How fast we consume resources and generate waste is one of society’s main focuses at the moment.
As the movement towards being more eco-friendly flourishes, people are learning that their day-to-day lifestyle choices make a significant impact on the environment.
Most of these small changes can be made at home in ways such as recycling waste, composting and being more eco-aware when it comes to your gardening. How often do we dedicate a Sunday morning to trimming hedges, mowing lawns and watering useless landscape shrubs when edible plants are just as attractive, produce fresh crops, and require only slightly more maintenance?
Statistics published by Lowes reveal that, on a hot day, which is common during the sweltering summers in sunny South Africa, the average lawn can use 473 litres of water per 93 square metres.
The same lawn on a cool, cloudy day uses as little as 37 litres of water. While your biggest concern may be expenses, when you waste water or overuse household water, you’re actually also squandering the energy-intensive purification process.
According to Stanford Mag: “The food industry is a major player in such environmental issues as deforestation, land-use change, water wastage and excess fertiliser run-off. And that’s to say nothing of the greenhouse gas emissions associated with agriculture, shipping, and food processing and storage.”
Additionally, plastic bags, styrofoam trays, cardboard boxes and other use-once forms of packaging that will likely end up clogging landfills grow with every grocery haul. As a personal benefit, you’ll shave off a good fraction of your monthly grocery bill too.
But won’t we be missing out on the beauty of an aesthetic garden? As cheerful as sunflowers or trailing succulents may be, it’s important to choose plants that are not only visually appealing but also attract pollinating insects, are wildlife-friendly and consumable.

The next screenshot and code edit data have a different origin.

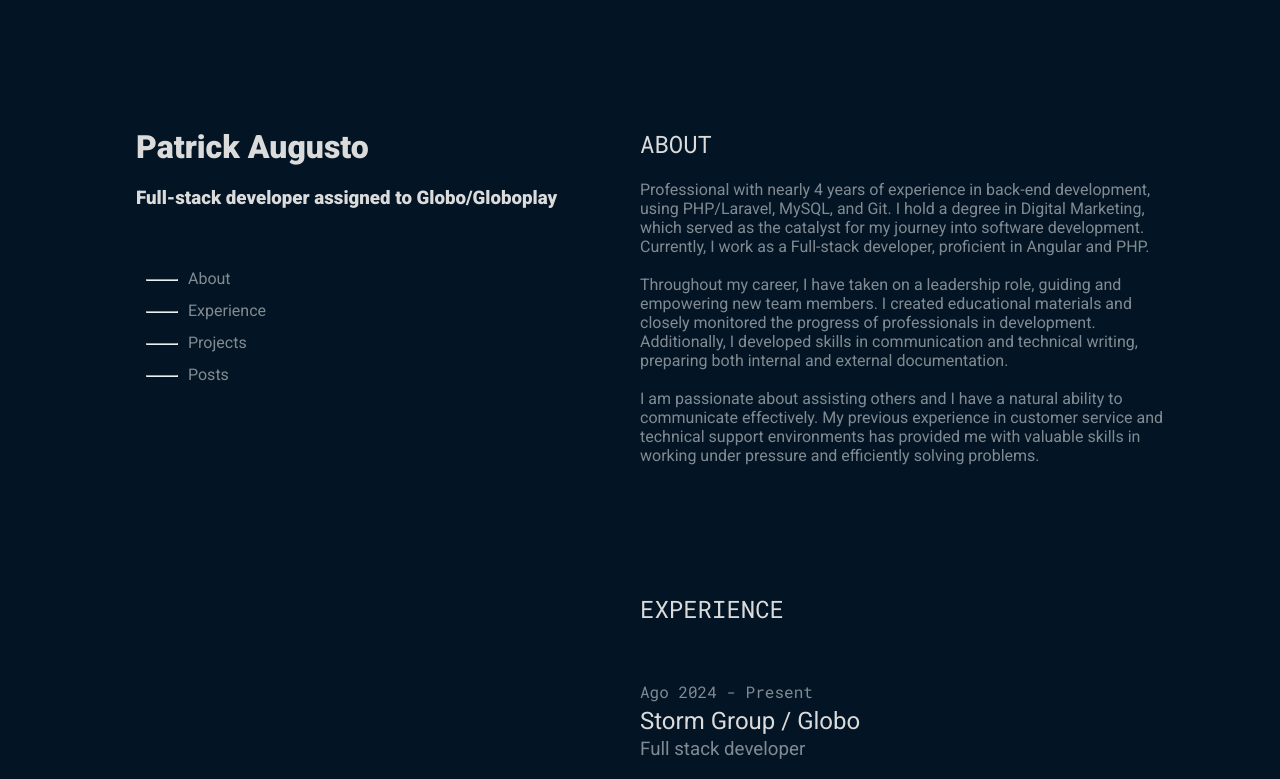
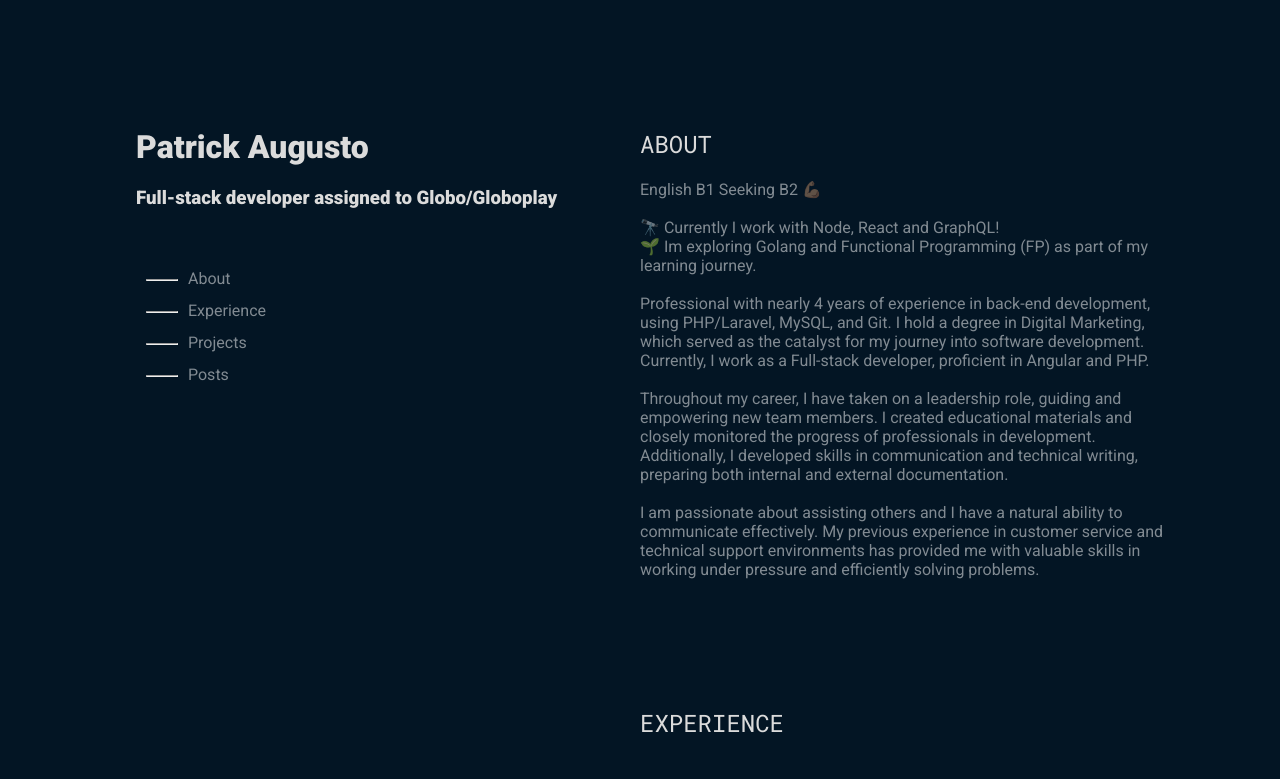
Before and after one commit to trickaugusto/portifolio-next, a Next.js app: page / in a window 1280 px wide. Shown: the top 779 px of the page. Built offline with nearby package versions, Linux system fonts and the light colour scheme.

Commit message:
update infos

```diff
--- a/src/components/About.js
+++ b/src/components/About.js
@@ -1,22 +1,41 @@
-import { Roboto_Mono } from 'next/font/google'
-import styles from '../styles/About.module.css'
+import { Roboto_Mono } from "next/font/google";
+import styles from "../styles/About.module.css";
 
 const roboto = Roboto_Mono({
-  weight: ['400'],
-  subsets: ['latin'],
-})
+  weight: ["400"],
+  subsets: ["latin"],
+});
 
 export default function About() {
   return (
     <>
       <p className={styles.contentText}>
-                Professional with nearly 4 years of experience in back-end development, using PHP/Laravel, MySQL, and Git. I hold a degree in Digital Marketing, which served as the catalyst for my journey into software development. Currently, I work as a Full-stack developer, proficient in Angular and PHP.
+        English B1 Seeking B2 💪🏽
         <br />
         <br />
-                Throughout my career, I have taken on a leadership role, guiding and empowering new team members. I created educational materials and closely monitored the progress of professionals in development. Additionally, I developed skills in communication and technical writing, preparing both internal and external documentation.
+        🔭 Currently I work with Node, React and GraphQL!
+        <br />
+        🌱 Im exploring Golang and Functional Programming (FP) as part of my
+        learning journey.
         <br />
         <br />
-                I am passionate about assisting others and I have a natural ability to communicate effectively. My previous experience in customer service and technical support environments has provided me with valuable skills in working under pressure and efficiently solving problems.
+        Professional with nearly 4 years of experience in back-end development,
+        using PHP/Laravel, MySQL, and Git. I hold a degree in Digital Marketing,
+        which served as the catalyst for my journey into software development.
+        Currently, I work as a Full-stack developer, proficient in Angular and
+        PHP.
+        <br />
+        <br />
+        Throughout my career, I have taken on a leadership role, guiding and
+        empowering new team members. I created educational materials and closely
+        monitored the progress of professionals in development. Additionally, I
+        developed skills in communication and technical writing, preparing both
+        internal and external documentation.
+        <br />
+        <br />I am passionate about assisting others and I have a natural
+        ability to communicate effectively. My previous experience in customer
+        service and technical support environments has provided me with valuable
+        skills in working under pressure and efficiently solving problems.
       </p>
     </>
   );
```
Lines whose indentation alone changed are shown as unchanged.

Without converting your entire garden into a plantation of fruit and vegetables, edible landscaping is a gentle nudge in the direction of subsistence farming that blends conventional planting with row cropping techniques (planting in rows with spaces in between) to produce a visually appealing and environmentally beneficial landscape. The overall effect is rustic, like something out of a storybook set in the countryside.
An edible garden is a perfect opportunity to rethink your layout. The trick is to not overpopulate your garden with too many pointless plants. Instead, pair crops and other pretty plants together that are good growing companions.
All vegetables and fruit plants produce flowers, so with this method of planting, you’ll achieve the goal of getting the most out of your space visually and in a functional manner. No area of your garden will be wasted with dead spots that offer nothing but suck up resources. — iolnews.